REVIEW > EPIPHONE
Nay, Plus Ultra It took no time to get comfortable on the Ultra-339’s 22-fret neck. The guitar came out of the box with an excellent medium- action factory set up. While I generally pre- fer a lower action, the Ultra-339’s D-profile neck, which is comparable in size to the 30/60 neck option on the Gibson ES-339 (the fatter ’ 59 neck profile option is not it might not convince you to ditch your full-bodied steel-string, it certainly is more than useable for the occasional “acoustic” part in a set. It sounds particularly convinc- ing when strumming full open-position chords. Higher up, playing single-note runs, I initially encountered some overly bright and quacky piezo tones, but adjusting the NanoMag’s tone controls makes tempering the quack easy. Where the magic really happens though is in blending in the NanoMag with the conventional pickups, which can yield some very three-dimensional tones that are simultaneously crisp, thick, and full. The effect is enhanced by the harmonic and resonant properties of the semi- hollowbody, and once you get used to the possibilities of the blended sounds, it’s hard to go back to a straight-ahead pickup sound. In musical contexts that depended less on the cutting qualities of the hum- buckers, disengaging the NanoMag and using just the humbuckers, things ounded a little duller. And when you’re in a musical situation that benefits a fuller tone, the sound of the blended pickups ounds are sublime. Gibson. And while you won’t get the deli- cious bite and high-end detail of the ’ 57 Classic pickups, I certainly wouldn’t rush to swap out the Ultra-339’s pickups. It’s worth noting too that the Epiphone does not have the Gibson’s Memphis Tone Circuit, which elps retain high-end content when the vol- ume knob is lowered. Kicking in an overdrive, it was nice to hear how detailed the Ultra could be in higher gain situations. The guitar can easily get into that Carlton/Ford bluezak terri- tory, but it can also go into full-on shred. With the gain set high on the Super-Sonic, the Ultra-339 bloomed with sustain while Once you get used to the possibilities of the blended sounds, it’s hard to go back to a straight-ahead pickup sound.
currently offered by Epiphone) is a delight
to play—with its 12" radius, 24. 75" scale
length, and medium jumbo frets.
Both acoustically and plugged-in, the
Ultra-339 sounds remarkably alive.
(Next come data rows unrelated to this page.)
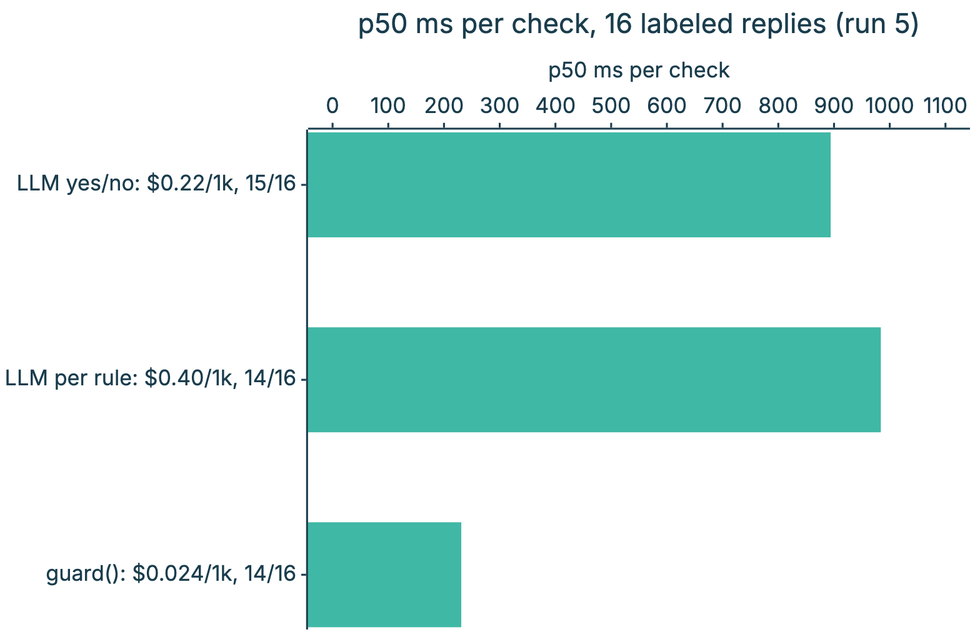
Earlier version of the Mermaid export course/diagrams/module_04/p2-demo-speed-cost.png (axel-sirota/getting_started_jev). Its source is kept beside it as course/diagrams/module_04/p2-demo-speed-cost.mmd.
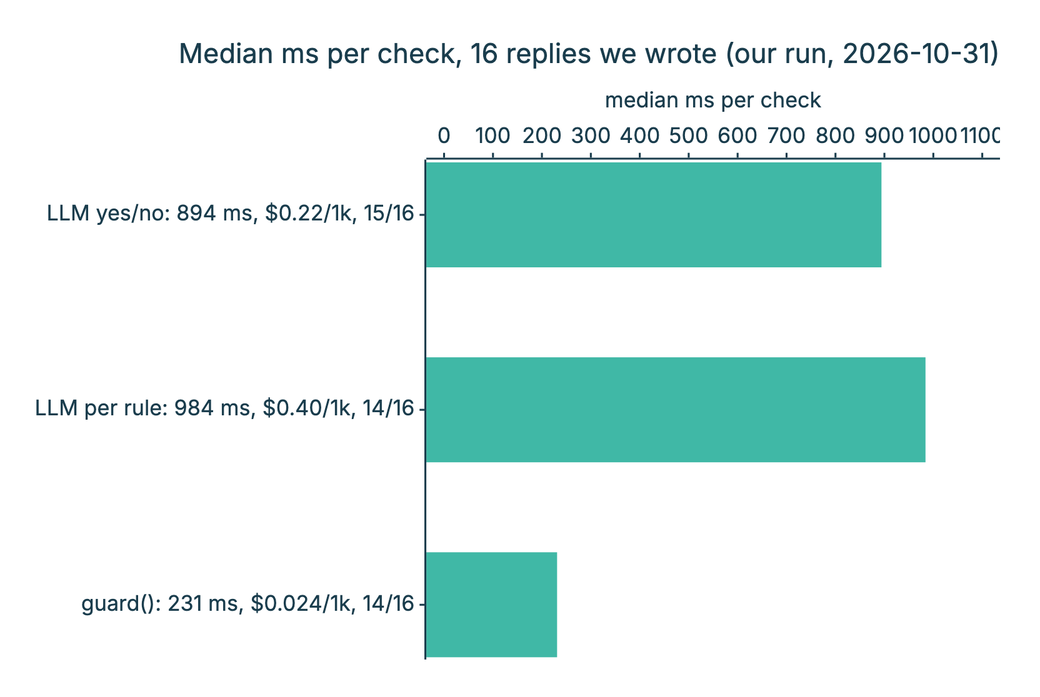
After the change.

The edit, as a diff of the source:
```diff
@@ -1,6 +1,6 @@
 %%{init: {"theme": "base", "themeVariables": {"fontFamily": "Inter, sans-serif", "primaryColor": "#ECF8F6", "primaryBorderColor": "#40B8A6", "primaryTextColor": "#111827", "lineColor": "#1A3D4D", "secondaryColor": "#F9FAFB", "tertiaryColor": "#FFFFFF", "clusterBkg": "#F9FAFB", "clusterBorder": "#D1D5DB", "actorBkg": "#ECF8F6", "actorBorder": "#40B8A6", "noteBkgColor": "#FFF6DA", "noteBorderColor": "#E0B84C"}}}%%
 xychart-beta horizontal
-  title "p50 ms per check, 16 labeled replies (run 5)"
-  x-axis ["LLM yes/no: $0.22/1k, 15/16", "LLM per rule: $0.40/1k, 14/16", "guard(): $0.024/1k, 14/16"]
-  y-axis "p50 ms per check" 0 --> 1100
+  title "Median ms per check, 16 replies we wrote (our run, 2026-10-31)"
+  x-axis ["LLM yes/no: 894 ms, $0.22/1k, 15/16", "LLM per rule: 984 ms, $0.40/1k, 14/16", "guard(): 231 ms, $0.024/1k, 14/16"]
+  y-axis "median ms per check" 0 --> 1100
   bar [894, 984, 231]
```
Playing
through vintage Fender blackface Deluxe
Reverb and Fender Super-Sonic amps and
the guitar’s tone control up relatively high
you can get a nice percussive-but-mellow
Grant Green-style tones. Rolling the tone
knob down further gets you a warmer, less
biting tone perfect for chord melodies.
For comparison, I pulled out my Gibson
ES–339 and A/B’d the two guitars. The
Epiphone’s Alnico II ProBuckers were mel-
lower, a tad warmer and less aggressive than
the Alnico II ’ 57 Classic pickups in the
retaining note clarity. The Ultra’s semi-
hollow construction helped tap into some
beautifully musical feedback that wasn’t
appreciably harder to control than that
which you’d get from a solidbody.
The fact that the Ultra-339, with a street
price of around eight hundred bucks can
hold its own against the Gibson ES-339,
which costs more than twice as much,
speaks volumes about Epiphone’s quality
standards. But the Ultra does more than
work as a budget equivalent of its Gibson
twin—the NanoMag and tone-shaping
options make it an instrument with its own
unique voice and potential.
Pros: Incredible-sounding guitar at a price that’s right. Built-in
NanoMag pickup adds dimension and versatility.
Epiphone, ES-339 Ultra, Street: $799, epiphone.com
Cons: Humbucker output could have more bite.
PREMIER GUITAR APRIL 2012 DR12